What is a patent?
Patents are a powerful form of intellectual property protection. They can save inventions from infringement, provide lucrative licensing and monetization opportunities, and give your new invention a heightened level of credibility to attract inventors. There are three types of patents: utility, design, and plant.
Blockchain assets fall under the category of utility patents. Utility patents protect the functionality of any new and useful process, machine, product, composition of matter, or new and useful improvements to existing items. Utility patents grant a federal right of exclusive use to the invention for up to twenty years.
Utility patents can cover blockchain assets so long as the functionality of those assets covers more than a mere financial transaction. However, this can be difficult to demonstrate in a patent eligibility assessment.
Trends with blockchain and bitcoin patents
There are two distinct patent category types for bitcoin: blockchain-specific and cryptocurrency-specific. Both patent categories are increasing in popularity. Blockchain-specific patents increased by 300% in 2017. Moreover, close to five hundred total bitcoin applications were published in 2017, compared to only six applications in 2012.
The biggest blockchain patent holders
The major players are Bank of America, Barclay’s, and Mastercard. Bank of America sought patent protection on its blockchain-based system allowing the external validation of data; Barclays filed two patent applications to protect their method for transferring digital currency and storing blockchain data; and MasterCard applied for patent protection on its blockchain-based method for linking assets between blockchain and legal tender accounts.
Upside for big companies to patent blockchain
These big banks, among others, have acquired blockchain assets because they truly don’t know what will happen in the industry. It is likely that their angle is to use these patents as a safety net with the option to they can either hold on to the technology, auction off the patent to the highest bidder, or have them in their back pocket for a rainy day.

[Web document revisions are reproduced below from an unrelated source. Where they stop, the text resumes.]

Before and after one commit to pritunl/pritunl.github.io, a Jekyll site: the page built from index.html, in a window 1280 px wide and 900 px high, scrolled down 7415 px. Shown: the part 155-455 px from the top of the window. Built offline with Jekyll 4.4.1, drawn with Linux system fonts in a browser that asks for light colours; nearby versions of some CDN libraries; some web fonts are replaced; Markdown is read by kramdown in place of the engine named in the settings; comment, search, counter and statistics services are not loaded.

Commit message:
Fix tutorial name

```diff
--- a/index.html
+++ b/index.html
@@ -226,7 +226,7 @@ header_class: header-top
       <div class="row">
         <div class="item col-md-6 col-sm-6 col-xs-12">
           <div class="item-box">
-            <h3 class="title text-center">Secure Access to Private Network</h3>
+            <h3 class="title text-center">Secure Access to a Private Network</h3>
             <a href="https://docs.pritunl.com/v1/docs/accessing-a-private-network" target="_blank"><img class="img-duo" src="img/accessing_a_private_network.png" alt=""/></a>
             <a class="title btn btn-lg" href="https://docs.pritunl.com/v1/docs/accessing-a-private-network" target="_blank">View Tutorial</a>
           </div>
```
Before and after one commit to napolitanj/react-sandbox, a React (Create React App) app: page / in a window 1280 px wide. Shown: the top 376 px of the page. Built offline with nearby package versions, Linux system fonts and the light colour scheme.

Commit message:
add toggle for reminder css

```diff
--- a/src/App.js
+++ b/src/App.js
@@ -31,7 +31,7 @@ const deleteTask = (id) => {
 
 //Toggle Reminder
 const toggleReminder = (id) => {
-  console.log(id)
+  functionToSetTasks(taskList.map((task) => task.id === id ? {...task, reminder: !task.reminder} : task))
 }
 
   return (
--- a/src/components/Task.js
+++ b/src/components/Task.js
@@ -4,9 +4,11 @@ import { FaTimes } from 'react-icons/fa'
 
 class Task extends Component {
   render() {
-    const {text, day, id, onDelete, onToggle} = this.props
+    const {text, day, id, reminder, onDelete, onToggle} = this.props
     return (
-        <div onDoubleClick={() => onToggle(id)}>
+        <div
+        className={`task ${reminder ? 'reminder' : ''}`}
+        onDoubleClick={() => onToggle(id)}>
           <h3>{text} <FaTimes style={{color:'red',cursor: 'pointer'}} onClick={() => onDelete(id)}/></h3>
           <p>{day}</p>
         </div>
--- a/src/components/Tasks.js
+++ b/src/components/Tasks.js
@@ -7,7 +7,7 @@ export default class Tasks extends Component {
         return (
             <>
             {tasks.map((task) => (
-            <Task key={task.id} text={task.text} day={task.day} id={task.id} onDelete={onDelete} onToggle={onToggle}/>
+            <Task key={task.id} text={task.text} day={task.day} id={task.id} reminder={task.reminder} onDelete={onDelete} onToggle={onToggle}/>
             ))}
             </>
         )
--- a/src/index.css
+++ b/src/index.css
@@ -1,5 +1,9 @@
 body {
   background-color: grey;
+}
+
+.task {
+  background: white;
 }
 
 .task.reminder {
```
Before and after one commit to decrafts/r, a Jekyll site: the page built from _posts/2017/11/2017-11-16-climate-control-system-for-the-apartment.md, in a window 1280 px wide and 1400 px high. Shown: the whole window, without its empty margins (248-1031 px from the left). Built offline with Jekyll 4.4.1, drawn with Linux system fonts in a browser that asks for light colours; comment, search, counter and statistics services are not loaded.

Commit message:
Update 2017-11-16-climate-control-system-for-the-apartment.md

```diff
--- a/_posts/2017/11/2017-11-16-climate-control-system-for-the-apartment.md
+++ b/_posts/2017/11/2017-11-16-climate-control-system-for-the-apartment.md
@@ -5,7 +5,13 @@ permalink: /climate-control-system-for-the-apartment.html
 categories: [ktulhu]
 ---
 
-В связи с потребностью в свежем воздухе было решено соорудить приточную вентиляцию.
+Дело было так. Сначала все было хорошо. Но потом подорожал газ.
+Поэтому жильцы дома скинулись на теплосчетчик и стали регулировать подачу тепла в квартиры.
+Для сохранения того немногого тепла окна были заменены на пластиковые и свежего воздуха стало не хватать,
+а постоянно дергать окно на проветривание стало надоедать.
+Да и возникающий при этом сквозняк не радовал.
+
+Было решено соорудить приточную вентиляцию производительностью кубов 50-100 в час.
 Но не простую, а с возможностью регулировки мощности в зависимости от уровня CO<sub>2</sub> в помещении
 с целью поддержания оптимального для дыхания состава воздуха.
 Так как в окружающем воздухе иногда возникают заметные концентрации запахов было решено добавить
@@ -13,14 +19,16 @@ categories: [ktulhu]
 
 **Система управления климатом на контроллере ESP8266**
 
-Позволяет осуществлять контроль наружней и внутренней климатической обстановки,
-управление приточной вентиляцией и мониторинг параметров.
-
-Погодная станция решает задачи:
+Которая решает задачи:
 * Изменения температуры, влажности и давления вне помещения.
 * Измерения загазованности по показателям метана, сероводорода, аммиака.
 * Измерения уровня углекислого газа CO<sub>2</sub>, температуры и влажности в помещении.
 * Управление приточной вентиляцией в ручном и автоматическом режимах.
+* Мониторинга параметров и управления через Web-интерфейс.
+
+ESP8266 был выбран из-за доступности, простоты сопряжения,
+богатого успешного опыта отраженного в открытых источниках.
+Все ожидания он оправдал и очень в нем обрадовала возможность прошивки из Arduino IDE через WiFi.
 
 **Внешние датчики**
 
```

J.D. Houvener, founder & CEO of Bold Patents says that, “Blockchain patents have great value because the technology has an incredible ability as a distributed ledger to validate and confirm information with no real need for a middleman. There is an enormous body of work that people have done around verifying, confirming, checking, and routing data, information, and supply. In theory, this whole body of work within the middleman industry can go away if done correctly. Blockchain has a lot of potential in this way, and it is wise to patent now at the early stage.”
Why big companies are building their patent portfolio now
The biggest upside to building up a patent portfolio right now is because these are the early days of IP protection over blockchain assets. Just like in the nineties when the Internet was in its early stages, there are huge swaths of rights up for grabs. Getting a seat at the table early ensures an ability to get a more broad share of those rights.
Obtaining a patent on a specific type of blockchain, such as a specific currency or storage methodology, makes you the only player in that niche market share for up to 20 years. This is especially valuable given the fast growth of the blockchain market, which will likely continue to grow.
Even with all these anticipated upsides of the blockchain boom, there is still a possibility that the industry could fail. The bigger banks have more of an opportunity to take the gamble. By securing IP rights over blockchain, they’re taking a high risk that will likely lead to high rewards when it comes time to enforce their patents against copycats.
About the author
Carly Klein is a law student at Loyola Law School in Los Angeles. A graduate from Boston University with a B.A. in Political Science & Philosophy, she previously served an Americorps term at the American Red Cross in Los Angeles on the Service to the Armed Forces & International Services Team.